▶ _What the exercise asks_:
Tally every line of the listing below that holds "components", then give the tally alone.

==== Extracted material

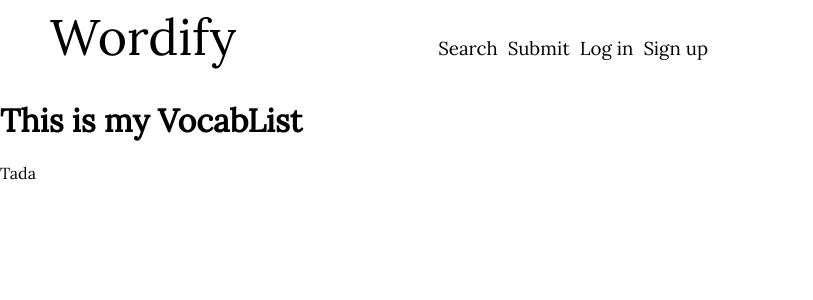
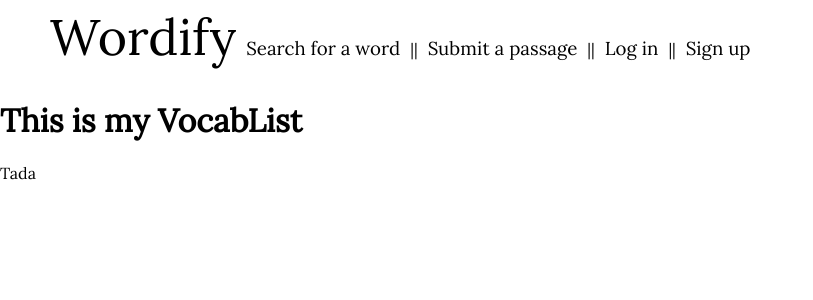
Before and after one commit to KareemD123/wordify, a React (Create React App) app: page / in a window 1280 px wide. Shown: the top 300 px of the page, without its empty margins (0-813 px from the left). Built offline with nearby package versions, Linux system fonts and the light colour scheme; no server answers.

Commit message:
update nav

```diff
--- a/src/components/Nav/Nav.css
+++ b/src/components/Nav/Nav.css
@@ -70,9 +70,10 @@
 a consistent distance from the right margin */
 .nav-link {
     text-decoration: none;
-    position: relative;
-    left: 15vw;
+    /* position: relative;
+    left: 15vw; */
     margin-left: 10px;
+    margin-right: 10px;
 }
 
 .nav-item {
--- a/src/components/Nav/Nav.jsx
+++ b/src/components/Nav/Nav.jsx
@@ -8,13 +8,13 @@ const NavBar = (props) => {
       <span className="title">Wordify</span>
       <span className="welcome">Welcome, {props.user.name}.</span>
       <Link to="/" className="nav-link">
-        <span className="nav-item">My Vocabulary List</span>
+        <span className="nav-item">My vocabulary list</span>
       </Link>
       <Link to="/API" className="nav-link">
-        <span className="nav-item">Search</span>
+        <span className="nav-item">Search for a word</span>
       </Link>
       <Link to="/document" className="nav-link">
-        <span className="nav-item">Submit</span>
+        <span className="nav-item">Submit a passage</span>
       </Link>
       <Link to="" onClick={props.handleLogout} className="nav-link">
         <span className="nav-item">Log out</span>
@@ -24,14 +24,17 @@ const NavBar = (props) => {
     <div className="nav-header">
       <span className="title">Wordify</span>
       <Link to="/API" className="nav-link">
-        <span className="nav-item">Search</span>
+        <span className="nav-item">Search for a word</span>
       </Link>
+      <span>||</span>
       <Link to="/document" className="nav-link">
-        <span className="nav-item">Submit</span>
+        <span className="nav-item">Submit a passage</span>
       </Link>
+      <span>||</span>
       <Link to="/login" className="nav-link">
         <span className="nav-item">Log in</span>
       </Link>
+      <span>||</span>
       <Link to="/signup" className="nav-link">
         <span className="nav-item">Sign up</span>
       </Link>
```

========
==== Extracted material

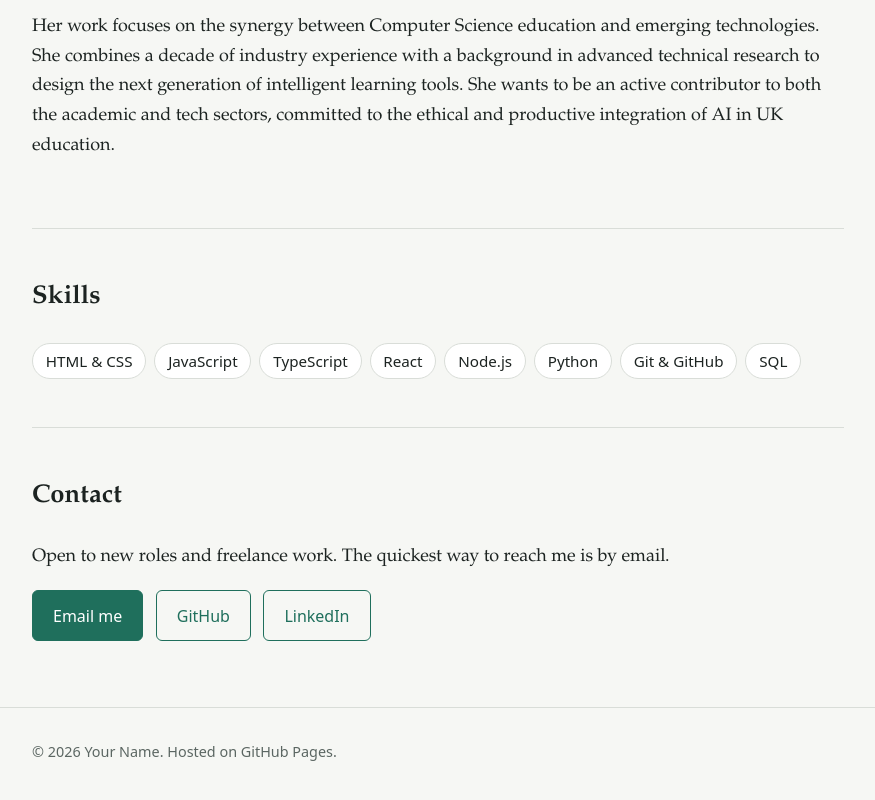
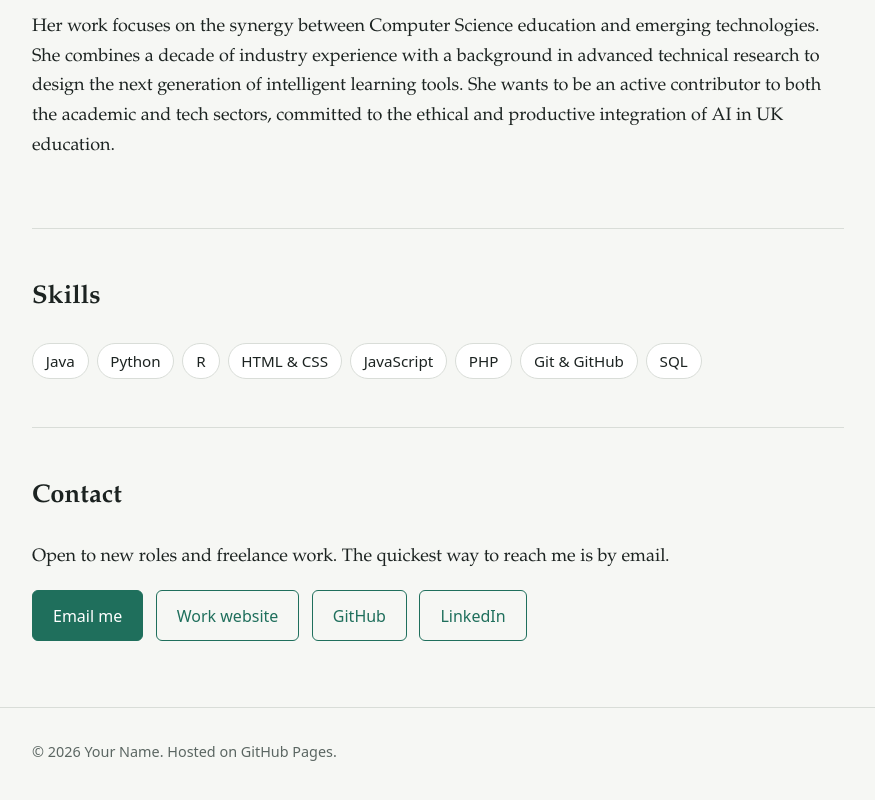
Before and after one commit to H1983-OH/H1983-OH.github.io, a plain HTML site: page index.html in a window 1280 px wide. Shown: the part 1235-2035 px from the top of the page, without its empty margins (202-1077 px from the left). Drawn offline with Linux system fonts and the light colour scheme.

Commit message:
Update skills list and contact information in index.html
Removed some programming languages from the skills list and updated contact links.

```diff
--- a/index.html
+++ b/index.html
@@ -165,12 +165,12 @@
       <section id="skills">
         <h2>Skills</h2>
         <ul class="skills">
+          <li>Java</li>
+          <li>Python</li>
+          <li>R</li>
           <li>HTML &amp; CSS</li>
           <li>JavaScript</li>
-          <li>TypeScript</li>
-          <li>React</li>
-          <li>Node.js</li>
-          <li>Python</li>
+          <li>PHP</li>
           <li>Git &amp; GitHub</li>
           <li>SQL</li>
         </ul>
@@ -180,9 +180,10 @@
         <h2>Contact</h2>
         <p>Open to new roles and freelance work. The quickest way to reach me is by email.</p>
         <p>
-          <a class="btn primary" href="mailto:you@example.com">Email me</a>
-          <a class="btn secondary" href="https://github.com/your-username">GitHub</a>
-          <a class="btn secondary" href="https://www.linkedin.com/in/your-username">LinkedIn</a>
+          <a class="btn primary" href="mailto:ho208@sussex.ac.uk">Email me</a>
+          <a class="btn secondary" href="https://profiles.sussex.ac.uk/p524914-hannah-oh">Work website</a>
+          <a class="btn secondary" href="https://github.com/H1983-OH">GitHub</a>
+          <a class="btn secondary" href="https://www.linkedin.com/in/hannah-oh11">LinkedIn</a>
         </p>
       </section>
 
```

========

▶ _Task answer_:
4